Task prompt -
Look below and pull out each line with the word "tool".

Start of Data extracts

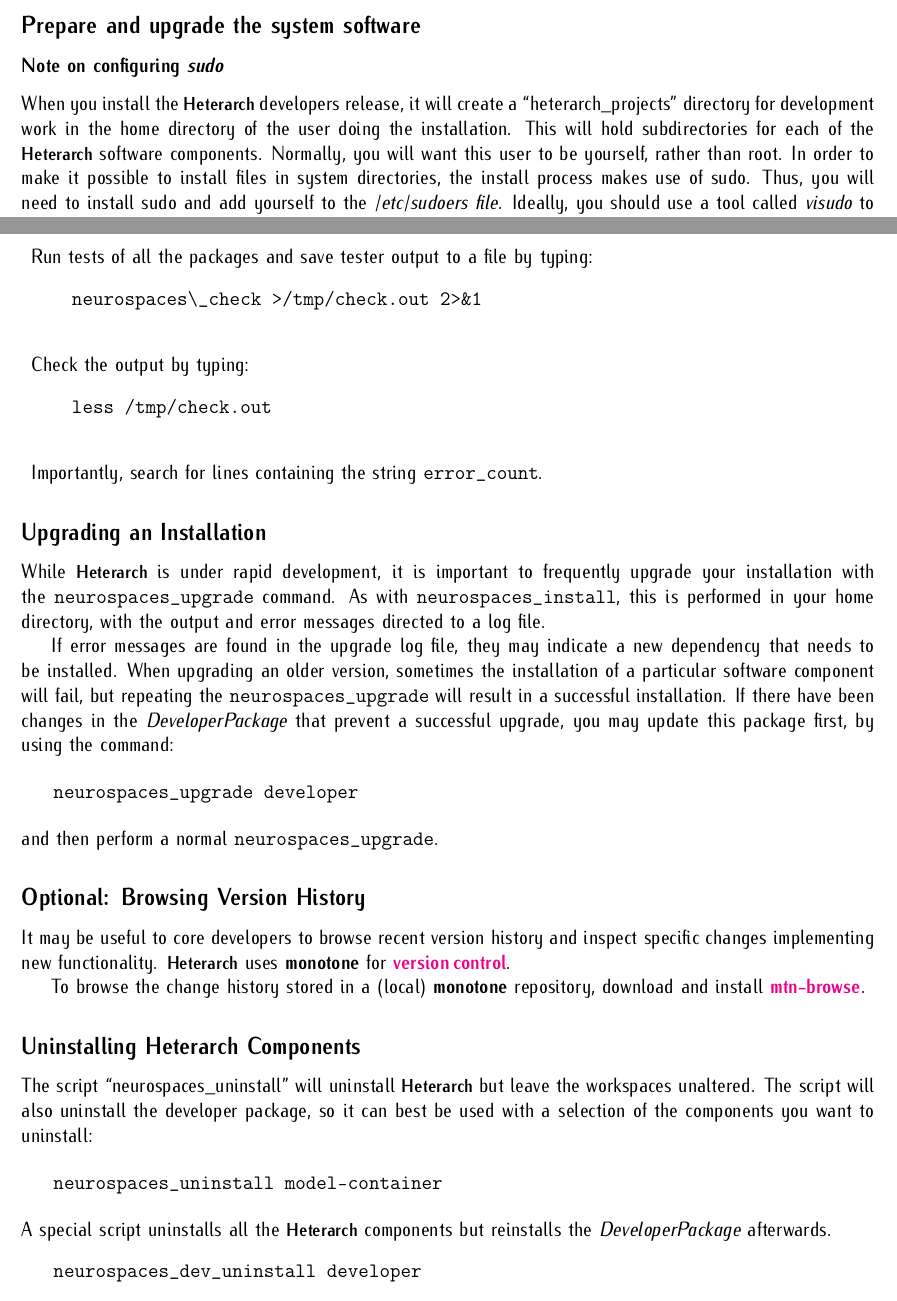
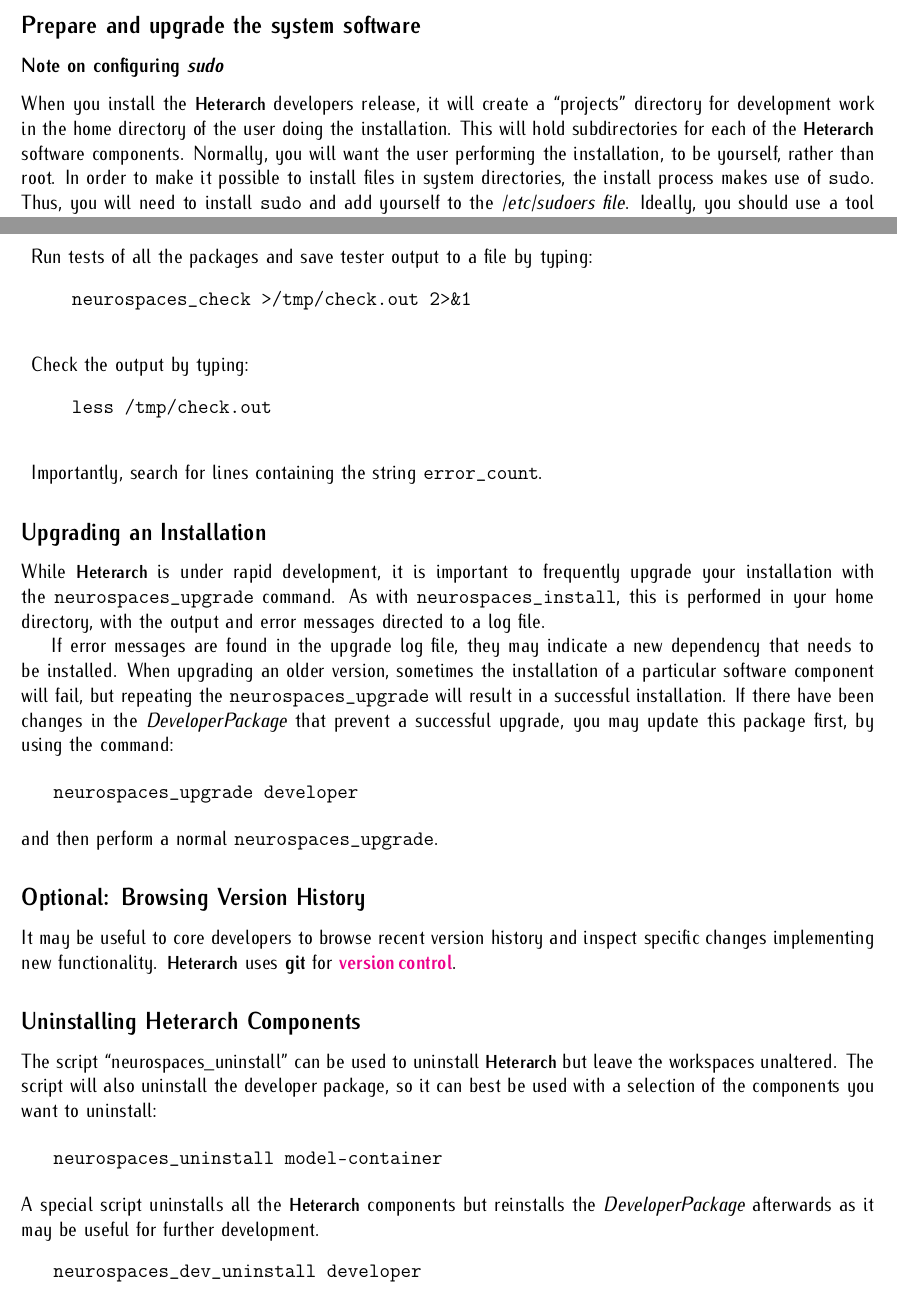
Before and after one commit to HugoCornelis/heterarch, a LaTeX document (installation-ubuntu-impish/installation-ubuntu-impish.tex): two parts of pages 1 and 4 of 4, joined at a grey line, cut so that both start at the same text. Compiled offline with pdfLaTeX.

Commit message:
Updated installation-ubuntu-impish.

```diff
--- a/installation-ubuntu-impish/installation-ubuntu-impish.tex
+++ b/installation-ubuntu-impish/installation-ubuntu-impish.tex
@@ -34,15 +34,16 @@
 
 \subsubsection*{Note on configuring {\emph{sudo}}}
 
-When you install the {\bf \small{Heterarch}} developers release, it will create a
-``heterarch\_projects'' directory for development work in the home
+When you install the {\bf \small{Heterarch}} developers release, it
+will create a ``projects'' directory for development work in the home
 directory of the user doing the installation.  This will hold
-subdirectories for each of the  {\bf \small Heterarch} software components.  Normally, you
-will want this user to be yourself, rather than root.  In order to
-make it possible to install files in system directories, the install
-process makes use of sudo.  Thus, you will need to install sudo and
-add yourself to the {\it /etc/sudoers file}.  Ideally, you should use
-a tool called {\it visudo} to edit this file, in order to add your
+subdirectories for each of the {\bf \small Heterarch} software
+components.  Normally, you will want the user performing the
+installation, to be yourself, rather than root.  In order to make it
+possible to install files in system directories, the install process
+makes use of {\tt sudo}.  Thus, you will need to install {\tt sudo}
+and add yourself to the {\it /etc/sudoers file}.  Ideally, you should
+use a tool called {\it visudo} to edit this file, in order to add your
 username.  However, the easiest way on a secure single-user system,
 such as a personal laptop, is as root to do (for example for user
 'joeuser'):
@@ -233,7 +234,7 @@
 \begin{description}[noitemsep,nolistsep]
    \item Run tests of all the packages and save tester output to a file  by typing:
    \begin{verbatim}
-neurospaces\_check >/tmp/check.out 2>&1
+neurospaces_check >/tmp/check.out 2>&1
    \end{verbatim}
    \item Check the output by typing:
    \begin{verbatim}
@@ -287,23 +288,23 @@
 \subsection*{Optional: Browsing Version History}
 
 It may be useful to core developers to browse recent version history
-and inspect specific changes implementing new functionality.  {\bf\small{Heterarch}} uses {\bf monotone} for
+and inspect specific changes implementing new functionality.  {\bf\small{Heterarch}} uses {\bf git} for
 \href{../version-control/version-control.tex}{\bf version\,control}.
 
-To browse the change history stored in a (local) {\bf monotone}
-repository,
-%install the following dependencies:
-%\begin{itemize}
-%\item libgtk2-sourceview2-perl
-%\item meld
-%\end{itemize}
-%Then
- download and install \href{http://www.coosoft.plus.com/software.html}{\bf mtn-browse}.
+% To browse the change history stored in a (local) {\bf git}
+% repository,
+% %install the following dependencies:
+% %\begin{itemize}
+% %\item libgtk2-sourceview2-perl
+% %\item meld
+% %\end{itemize}
+% %Then
+%  download and install \href{http://www.coosoft.plus.com/software.html}{\bf mtn-browse}.
 
 
 \subsection*{Uninstalling Heterarch Components}
 
-The script ``neurospaces\_uninstall'' will uninstall
+The script ``neurospaces\_uninstall'' can be used to uninstall
 {\bf\small{Heterarch}} but leave the workspaces unaltered.  The script
 will also uninstall the developer package, so it can best be used with
 a selection of the components you want to uninstall:
@@ -312,7 +313,7 @@
    neurospaces_uninstall model-container
 \end{verbatim}
 A special script uninstalls all the {\bf\small{Heterarch}} components but reinstalls the
-{\it DeveloperPackage} afterwards.
+{\it DeveloperPackage} afterwards as it may be useful for further development.
 \begin{verbatim}
    neurospaces_dev_uninstall developer
 \end{verbatim}
```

End of Data extracts

Completed exercise -
-a tool called {\it visudo} to edit this file, in order to add your
+use a tool called {\it visudo} to edit this file, in order to add your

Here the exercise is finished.